"To open a shop is easy, to keep it open is an art." -- Chinese Proverb
Can you make a living as a crafter on Etsy? Yesterday there was some flurry on Facebook over the broadcast of this story on WBEZ, Chicago's public radio station. What struck a real chord with me was a comment left on my FB page by a friend who is an amazing painter. She's found a niche market for her pet portraits, but is completely overwhelmed by the prospect of building a business from them. Where does one even start?!
Research. A business becomes successful with a little planning and that starts with research. Over the years I've read a number of books pertaining specifically to an art career and I've read those that are broader in approach. Hands down my favorite book for artists is How to Survive and Prosper as an Artist: Selling Yourself Without Selling Your Soul by Caroll Michels. I own three different editions of it, starting with the first edition purchased just after I left college with my BFA. It is full of information on everything from insurance to contracts.
There is also the recent addition to my library of The Artist's Guide to Grant Writing by Gigi Rosenberg. I've written grants, but what I loved is her constant affirmation that many foundations have the mission explicity to provide funding for artists to work. I have this blockheaded guilt complex about accepting grants. Don't ask. I don't understand it either, but according to Gigi, I'm not alone with this thought. I love her clear suggestions for getting organized and staying motivated.
But what Jessica was asking about was the actual process of starting and building a business. She has a service (personalized pet portraits) and a product (paintings and drawings) to sell. For some reason, this topic still isn't taught to artists in many colleges. Why it isn't remains a mystery to me. Some artists are willing to live in a tree house, such as Dale Chihuly when he started Pilchuck, but every artist I know loves to eat. Yes, I will do my art just because I love it, but I'm much happier when I can end the day with a great bowl of pasta, some veggies and a glass of wine. A slice of chocolate cake doesn't hurt either.

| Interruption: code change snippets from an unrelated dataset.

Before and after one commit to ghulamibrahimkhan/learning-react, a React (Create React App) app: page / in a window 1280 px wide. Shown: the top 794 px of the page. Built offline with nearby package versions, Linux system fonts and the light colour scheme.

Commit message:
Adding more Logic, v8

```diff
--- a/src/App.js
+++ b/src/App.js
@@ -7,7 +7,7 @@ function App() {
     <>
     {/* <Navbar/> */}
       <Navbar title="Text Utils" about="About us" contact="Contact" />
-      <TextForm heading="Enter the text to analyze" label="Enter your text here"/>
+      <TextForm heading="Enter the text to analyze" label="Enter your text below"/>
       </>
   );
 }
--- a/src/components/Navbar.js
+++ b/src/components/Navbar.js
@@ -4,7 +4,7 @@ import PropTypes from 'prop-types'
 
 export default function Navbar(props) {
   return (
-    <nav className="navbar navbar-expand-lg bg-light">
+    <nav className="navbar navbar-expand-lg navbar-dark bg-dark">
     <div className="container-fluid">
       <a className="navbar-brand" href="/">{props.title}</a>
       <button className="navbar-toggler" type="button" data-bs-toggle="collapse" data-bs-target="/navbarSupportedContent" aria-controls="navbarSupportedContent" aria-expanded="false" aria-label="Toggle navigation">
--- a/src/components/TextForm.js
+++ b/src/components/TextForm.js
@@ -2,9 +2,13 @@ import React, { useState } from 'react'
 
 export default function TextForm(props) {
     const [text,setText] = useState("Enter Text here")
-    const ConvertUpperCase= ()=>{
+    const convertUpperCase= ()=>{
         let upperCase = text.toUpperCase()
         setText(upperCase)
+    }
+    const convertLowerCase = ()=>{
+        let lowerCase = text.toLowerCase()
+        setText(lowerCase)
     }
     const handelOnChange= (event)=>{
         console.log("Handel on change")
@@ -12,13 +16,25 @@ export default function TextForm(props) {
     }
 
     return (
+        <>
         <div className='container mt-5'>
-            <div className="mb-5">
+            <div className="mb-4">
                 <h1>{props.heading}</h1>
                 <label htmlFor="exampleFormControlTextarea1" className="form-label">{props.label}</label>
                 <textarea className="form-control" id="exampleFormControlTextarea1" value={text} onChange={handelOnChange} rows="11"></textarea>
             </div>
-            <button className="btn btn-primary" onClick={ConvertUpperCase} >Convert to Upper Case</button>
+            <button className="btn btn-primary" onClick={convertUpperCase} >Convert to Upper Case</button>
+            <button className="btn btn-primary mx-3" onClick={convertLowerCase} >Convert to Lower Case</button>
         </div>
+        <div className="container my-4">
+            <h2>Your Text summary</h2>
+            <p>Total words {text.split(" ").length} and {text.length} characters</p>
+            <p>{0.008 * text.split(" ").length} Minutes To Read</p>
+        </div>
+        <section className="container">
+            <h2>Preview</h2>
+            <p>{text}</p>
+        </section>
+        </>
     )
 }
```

Well, a great place to start is The Boss of You: Everything a Woman Needs to Know to Start, Run and Maintain Her Own Business by Emira Mears and Lauren Bacon. Written in a tone reminiscent of a good chick flick (sorry fellas), it is full of information. How do you figure out a monthly budget? How do you price your work? Do you want to set yourself up as a sole proprietor, an LLC, an S-corp or a C-corp? I recommend it as a launching pad. I found the exercises helpful even after having owned several businesses. Bonus - Chicago's very own Cinnamon Cooper of Poise, co-founder of the DIY Trunk Show and author of Everything Cast Iron is quoted throughout it. Yeah!
I also recommend reading the Business and Career sections of Chicago Artists' Resource. Read every link. It will take you a day to do, so instead of overwhelming yourself with information, spend an hour every morning (or evening) with your favorite beverage at hand reading and making notes. There are links informing one exactly how to go about legally setting up a business, what to consider and who to turn to for advice. There is even information on how to find and obtain business loans! The blog Up and Running is inspirational while giving the occassional kick in the pants. I also like the newsletter The Daily Worth. It provides concise information on handling your personal finances, an important aspect of preparing to start and maintain a business.
Other books in my library -
I'd Rather Be in the Studio: The Artist's No Excuse Guide to Self-Promotion by Alyson Stanfield
The Artist's Guide to Public Art: How to Find and Win Commissions by Lynn Basa
The Artist's Guide: How to Make a Living Doing What You Love by Jackie Battenfield
Business and Legal Forms for Fine Artists by Ted Crawford
Graphic Arists Guild Handbook: Pricing and Ethical Guidelines by the Graphic Artists Guild
Guerilla Marketing: Easy and Inexpensive Strategies for Making Big Profits from Your Small Business by Jay Conrad Levinson (This one helped me a ton with my former yarn store. 11+ years later and I still love it.)
There have been other books I've read over the years, but these are the highlights. I've found golden nuggets of information in each of them.
Most of all, I think the hardest part is not to give up. As I write this blog entry, I'm clocking in 13 hours now at the computer, most of the time spent in correspondance, updating websites, applying to shows / art festivals / competitions, and researching new opportunities. Being self-employed is not for those who like to punch the time and check out for the day.